- [PROBLEM TO WORK ON]: The word "grade" marks the lines to report; pull each of them from the listing.

- [INPUT FOR THIS TASK]:
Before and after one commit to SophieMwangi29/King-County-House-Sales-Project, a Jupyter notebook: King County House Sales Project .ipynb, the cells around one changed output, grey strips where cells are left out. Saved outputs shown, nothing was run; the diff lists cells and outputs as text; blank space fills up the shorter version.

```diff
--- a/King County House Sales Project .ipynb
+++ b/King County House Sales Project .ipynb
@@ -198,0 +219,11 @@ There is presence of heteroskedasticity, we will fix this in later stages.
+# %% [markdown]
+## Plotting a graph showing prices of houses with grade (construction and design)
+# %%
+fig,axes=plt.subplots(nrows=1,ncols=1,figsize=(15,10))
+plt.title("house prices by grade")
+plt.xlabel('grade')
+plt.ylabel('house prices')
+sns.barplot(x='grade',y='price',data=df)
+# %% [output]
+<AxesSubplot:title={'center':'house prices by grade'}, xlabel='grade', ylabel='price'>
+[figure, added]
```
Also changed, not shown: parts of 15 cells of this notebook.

* * *

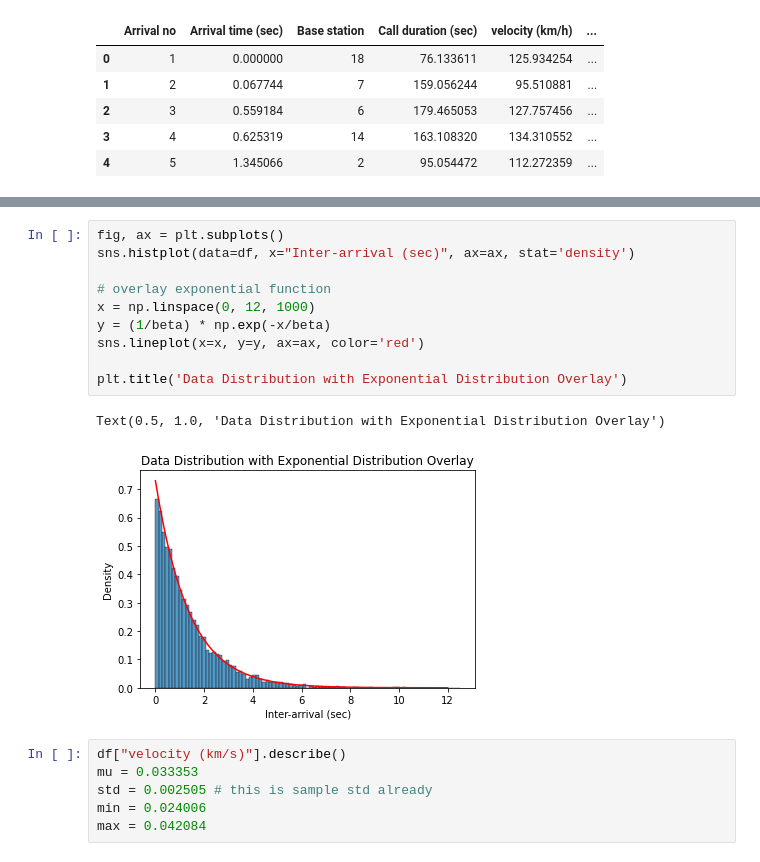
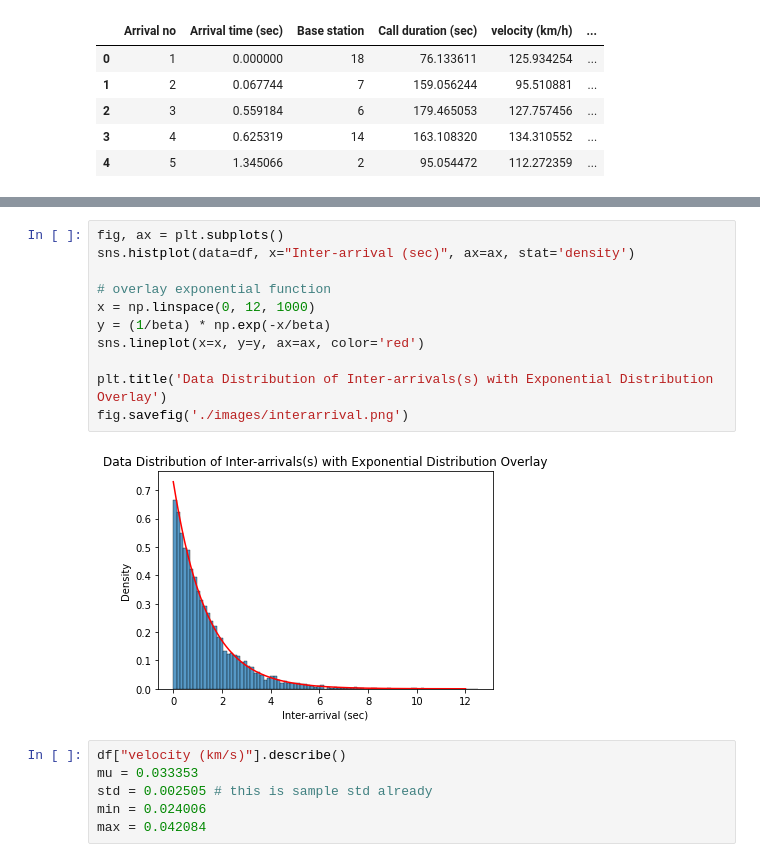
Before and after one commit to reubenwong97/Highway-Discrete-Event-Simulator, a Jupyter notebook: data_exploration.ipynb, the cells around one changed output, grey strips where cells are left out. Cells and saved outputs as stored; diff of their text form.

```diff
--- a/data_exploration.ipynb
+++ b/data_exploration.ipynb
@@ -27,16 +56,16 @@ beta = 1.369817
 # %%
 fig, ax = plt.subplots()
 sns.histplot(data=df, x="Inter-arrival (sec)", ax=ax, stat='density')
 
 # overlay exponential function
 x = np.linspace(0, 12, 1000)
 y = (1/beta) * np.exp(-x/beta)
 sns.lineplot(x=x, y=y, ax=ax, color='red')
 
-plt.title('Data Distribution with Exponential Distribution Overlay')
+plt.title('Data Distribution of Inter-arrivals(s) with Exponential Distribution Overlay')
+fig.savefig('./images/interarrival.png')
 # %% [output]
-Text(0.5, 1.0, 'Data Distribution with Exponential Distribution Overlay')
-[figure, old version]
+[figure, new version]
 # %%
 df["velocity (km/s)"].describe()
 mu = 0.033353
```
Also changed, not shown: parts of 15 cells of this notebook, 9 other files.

- [TASK OUTPUT]:
+## Plotting a graph showing prices of houses with grade (construction and design)
+plt.title("house prices by grade")
+plt.xlabel('grade')
+sns.barplot(x='grade',y='price',data=df)
+<AxesSubplot:title={'center':'house prices by grade'}, xlabel='grade', ylabel='price'>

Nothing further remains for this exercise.